Getting into the Groove

For companies that prefer to run Groove themselves, rather than enlisting a third-party, there are a number of benefits.

"First, you gain greater control over managing the servers, controlling service levels, and handling security. Add to that the flexibility of how you set up your Groove servers, such as deploying them all in one datacenter or spreading them out. Finally, you can optimize your machines for behaviors on the network that only in-house experts know to expect," J. Peter Bruzzese explains.

Groove has three main components IT might install in its organization: Manager, Relay, and Data Bridge. Bruzzese examines them all in Getting into the Groove, part 2: Taking Groove in-house.

"Each has its own functionality and set of requirements that come together to help build out your Groove environment," Bruzzese adds.

Related: Getting into the Groove, part 1: Outsource or in-house?

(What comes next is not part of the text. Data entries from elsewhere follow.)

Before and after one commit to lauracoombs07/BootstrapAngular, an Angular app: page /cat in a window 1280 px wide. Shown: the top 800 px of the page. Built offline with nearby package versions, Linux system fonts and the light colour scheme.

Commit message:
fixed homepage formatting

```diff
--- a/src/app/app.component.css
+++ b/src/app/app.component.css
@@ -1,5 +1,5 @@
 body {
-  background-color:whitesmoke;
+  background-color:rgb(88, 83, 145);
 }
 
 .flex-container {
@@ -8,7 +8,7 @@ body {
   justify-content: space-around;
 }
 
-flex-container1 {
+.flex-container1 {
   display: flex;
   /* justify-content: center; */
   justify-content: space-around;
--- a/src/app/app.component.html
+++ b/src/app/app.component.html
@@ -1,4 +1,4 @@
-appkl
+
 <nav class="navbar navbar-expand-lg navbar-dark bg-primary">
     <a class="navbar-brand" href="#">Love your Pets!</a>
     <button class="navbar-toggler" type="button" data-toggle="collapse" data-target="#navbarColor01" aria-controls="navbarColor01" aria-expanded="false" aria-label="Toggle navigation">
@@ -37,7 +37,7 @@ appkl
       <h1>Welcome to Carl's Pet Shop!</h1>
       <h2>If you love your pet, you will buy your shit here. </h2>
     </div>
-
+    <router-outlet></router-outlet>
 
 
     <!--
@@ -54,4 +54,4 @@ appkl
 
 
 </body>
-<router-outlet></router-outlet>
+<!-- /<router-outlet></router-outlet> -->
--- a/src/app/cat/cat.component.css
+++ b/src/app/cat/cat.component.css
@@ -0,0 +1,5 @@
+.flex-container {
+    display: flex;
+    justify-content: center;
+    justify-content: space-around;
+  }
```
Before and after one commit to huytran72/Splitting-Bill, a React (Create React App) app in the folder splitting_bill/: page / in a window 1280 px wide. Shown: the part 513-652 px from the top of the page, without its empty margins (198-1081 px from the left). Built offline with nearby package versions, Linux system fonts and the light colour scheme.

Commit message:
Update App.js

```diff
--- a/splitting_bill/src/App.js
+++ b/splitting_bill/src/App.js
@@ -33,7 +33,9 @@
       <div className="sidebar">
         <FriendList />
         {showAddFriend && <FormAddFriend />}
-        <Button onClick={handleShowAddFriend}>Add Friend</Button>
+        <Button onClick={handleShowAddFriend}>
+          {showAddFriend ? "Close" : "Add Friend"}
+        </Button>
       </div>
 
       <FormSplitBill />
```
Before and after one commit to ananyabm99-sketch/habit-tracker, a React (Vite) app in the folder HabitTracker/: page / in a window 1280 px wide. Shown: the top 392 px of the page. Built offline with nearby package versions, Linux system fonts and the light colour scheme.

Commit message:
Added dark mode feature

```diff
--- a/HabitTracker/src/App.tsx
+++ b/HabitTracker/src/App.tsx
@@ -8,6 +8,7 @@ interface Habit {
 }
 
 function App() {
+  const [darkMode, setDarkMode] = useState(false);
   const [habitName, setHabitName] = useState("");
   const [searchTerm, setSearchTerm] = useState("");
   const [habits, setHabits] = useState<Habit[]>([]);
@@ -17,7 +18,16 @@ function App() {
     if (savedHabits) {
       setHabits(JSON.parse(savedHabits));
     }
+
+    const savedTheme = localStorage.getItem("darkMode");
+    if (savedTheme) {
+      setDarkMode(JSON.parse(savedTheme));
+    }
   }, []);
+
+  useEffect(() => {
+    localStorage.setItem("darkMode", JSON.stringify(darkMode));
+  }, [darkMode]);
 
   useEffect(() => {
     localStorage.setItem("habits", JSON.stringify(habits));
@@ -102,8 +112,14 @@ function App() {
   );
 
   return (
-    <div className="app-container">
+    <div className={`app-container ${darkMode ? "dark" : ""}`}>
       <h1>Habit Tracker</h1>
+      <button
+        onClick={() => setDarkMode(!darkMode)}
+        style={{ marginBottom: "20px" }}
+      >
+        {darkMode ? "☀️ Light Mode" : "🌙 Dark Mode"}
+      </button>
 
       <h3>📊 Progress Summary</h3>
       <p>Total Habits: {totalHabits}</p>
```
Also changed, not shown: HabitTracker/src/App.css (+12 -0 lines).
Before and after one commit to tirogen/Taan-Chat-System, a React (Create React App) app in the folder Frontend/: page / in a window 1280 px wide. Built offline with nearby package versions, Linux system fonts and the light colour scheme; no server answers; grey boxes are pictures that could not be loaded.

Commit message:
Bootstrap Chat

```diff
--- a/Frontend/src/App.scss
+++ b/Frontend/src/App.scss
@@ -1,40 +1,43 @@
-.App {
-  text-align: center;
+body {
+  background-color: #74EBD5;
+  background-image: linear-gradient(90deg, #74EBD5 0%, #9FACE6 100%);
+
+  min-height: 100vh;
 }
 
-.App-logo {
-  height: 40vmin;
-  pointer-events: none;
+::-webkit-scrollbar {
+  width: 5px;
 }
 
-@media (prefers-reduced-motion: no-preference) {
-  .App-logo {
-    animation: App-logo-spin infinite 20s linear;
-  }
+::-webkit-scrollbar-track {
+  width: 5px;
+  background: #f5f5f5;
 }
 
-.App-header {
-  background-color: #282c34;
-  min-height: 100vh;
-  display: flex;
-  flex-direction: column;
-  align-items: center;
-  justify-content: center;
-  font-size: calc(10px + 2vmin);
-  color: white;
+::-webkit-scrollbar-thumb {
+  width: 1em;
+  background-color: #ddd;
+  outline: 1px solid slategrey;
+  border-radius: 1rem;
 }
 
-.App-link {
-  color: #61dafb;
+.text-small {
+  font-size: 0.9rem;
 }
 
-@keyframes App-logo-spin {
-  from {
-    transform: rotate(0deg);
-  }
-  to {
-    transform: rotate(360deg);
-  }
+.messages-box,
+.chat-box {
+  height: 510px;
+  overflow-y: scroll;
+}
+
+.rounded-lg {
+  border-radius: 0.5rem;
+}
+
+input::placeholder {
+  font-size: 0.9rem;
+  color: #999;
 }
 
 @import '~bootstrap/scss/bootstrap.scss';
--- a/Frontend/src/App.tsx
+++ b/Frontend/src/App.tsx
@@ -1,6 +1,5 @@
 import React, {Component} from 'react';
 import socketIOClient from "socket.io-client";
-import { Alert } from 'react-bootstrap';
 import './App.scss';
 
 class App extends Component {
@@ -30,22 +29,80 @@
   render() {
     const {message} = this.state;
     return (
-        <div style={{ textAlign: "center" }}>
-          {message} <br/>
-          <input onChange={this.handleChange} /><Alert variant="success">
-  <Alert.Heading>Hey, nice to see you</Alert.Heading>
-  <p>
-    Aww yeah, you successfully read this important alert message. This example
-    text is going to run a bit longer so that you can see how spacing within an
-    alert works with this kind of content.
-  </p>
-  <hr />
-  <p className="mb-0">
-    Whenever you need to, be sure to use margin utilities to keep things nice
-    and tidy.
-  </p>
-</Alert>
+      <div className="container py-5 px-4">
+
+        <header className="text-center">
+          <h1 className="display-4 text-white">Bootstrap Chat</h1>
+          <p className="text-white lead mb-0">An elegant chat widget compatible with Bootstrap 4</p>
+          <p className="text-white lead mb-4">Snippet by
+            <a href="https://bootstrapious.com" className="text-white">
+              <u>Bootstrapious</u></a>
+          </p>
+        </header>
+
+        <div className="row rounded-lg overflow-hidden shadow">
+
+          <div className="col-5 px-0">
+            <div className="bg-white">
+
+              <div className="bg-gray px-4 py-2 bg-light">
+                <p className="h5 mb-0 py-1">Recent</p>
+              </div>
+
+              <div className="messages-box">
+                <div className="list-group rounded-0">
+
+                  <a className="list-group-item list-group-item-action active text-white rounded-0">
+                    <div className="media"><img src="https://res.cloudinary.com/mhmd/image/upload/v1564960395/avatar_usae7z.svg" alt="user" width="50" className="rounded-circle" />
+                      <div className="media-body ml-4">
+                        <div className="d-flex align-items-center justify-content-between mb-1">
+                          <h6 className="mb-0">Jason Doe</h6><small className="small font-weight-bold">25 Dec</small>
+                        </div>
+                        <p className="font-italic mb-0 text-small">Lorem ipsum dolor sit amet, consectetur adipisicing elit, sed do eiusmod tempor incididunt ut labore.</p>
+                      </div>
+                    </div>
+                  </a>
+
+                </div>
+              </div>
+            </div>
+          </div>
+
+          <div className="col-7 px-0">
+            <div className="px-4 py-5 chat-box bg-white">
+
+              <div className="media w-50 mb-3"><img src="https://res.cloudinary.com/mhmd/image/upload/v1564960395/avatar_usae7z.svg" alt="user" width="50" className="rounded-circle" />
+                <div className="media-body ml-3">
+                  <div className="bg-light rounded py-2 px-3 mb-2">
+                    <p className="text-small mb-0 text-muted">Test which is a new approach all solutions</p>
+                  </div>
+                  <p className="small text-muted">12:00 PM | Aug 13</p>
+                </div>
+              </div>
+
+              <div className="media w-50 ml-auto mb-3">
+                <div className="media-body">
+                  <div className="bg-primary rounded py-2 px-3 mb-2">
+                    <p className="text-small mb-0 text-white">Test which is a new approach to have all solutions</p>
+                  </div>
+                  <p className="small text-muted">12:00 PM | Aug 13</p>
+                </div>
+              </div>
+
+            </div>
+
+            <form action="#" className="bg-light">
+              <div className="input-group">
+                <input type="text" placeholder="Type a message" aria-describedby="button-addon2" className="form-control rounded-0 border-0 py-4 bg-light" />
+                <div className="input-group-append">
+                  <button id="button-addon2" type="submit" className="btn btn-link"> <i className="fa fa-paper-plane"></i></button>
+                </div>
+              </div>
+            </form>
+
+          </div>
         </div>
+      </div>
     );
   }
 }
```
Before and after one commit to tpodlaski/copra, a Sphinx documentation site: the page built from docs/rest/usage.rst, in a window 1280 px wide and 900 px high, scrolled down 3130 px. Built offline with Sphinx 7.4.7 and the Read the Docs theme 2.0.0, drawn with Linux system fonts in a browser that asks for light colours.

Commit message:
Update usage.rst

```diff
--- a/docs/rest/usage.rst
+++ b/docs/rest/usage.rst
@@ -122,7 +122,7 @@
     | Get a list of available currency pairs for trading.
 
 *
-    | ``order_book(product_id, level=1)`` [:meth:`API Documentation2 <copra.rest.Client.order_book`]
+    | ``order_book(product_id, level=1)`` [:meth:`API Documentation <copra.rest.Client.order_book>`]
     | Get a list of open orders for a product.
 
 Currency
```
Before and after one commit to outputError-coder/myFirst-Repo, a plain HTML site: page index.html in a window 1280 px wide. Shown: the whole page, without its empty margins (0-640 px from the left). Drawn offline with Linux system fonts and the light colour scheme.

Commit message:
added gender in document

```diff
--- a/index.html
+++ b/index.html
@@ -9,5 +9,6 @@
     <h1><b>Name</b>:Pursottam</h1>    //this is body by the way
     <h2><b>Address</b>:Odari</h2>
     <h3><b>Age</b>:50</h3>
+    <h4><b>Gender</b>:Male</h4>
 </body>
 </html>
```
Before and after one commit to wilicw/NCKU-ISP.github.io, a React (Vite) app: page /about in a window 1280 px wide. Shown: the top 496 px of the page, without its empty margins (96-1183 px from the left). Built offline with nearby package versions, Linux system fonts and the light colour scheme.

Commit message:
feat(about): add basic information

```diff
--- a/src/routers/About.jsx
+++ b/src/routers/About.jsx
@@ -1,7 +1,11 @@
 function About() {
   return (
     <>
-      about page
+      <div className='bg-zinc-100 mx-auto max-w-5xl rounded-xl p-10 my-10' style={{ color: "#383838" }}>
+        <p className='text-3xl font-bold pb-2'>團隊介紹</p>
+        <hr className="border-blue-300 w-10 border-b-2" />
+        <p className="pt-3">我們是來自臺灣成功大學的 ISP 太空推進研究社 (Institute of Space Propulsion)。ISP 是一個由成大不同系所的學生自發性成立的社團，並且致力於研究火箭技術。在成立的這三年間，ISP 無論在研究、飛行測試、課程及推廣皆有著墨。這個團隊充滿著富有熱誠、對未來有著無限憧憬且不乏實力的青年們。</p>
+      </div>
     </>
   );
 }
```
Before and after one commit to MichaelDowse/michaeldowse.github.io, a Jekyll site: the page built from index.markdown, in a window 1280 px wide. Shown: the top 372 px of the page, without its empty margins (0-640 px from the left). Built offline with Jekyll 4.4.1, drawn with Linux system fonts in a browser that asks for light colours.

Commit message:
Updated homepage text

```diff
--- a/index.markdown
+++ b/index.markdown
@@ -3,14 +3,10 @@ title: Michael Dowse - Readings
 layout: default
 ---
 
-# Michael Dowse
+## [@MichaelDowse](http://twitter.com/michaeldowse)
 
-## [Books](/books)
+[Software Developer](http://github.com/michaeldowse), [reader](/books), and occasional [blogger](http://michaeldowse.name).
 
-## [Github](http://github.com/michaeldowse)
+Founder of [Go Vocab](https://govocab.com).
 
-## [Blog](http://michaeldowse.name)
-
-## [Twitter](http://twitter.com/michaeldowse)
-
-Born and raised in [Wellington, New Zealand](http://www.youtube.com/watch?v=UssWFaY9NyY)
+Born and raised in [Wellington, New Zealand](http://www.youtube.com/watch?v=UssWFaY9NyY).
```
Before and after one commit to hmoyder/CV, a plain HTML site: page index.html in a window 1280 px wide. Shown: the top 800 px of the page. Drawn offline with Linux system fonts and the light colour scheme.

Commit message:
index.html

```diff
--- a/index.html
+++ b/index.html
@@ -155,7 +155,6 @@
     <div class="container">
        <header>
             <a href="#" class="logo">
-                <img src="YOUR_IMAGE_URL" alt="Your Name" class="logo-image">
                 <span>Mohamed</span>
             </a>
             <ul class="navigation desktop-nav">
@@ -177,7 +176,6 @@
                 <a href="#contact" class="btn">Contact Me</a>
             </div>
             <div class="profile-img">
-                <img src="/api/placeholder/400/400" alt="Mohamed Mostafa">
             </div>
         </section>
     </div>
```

Copyright © 2008 IDG Communications, Inc.

How to choose a low-code development platform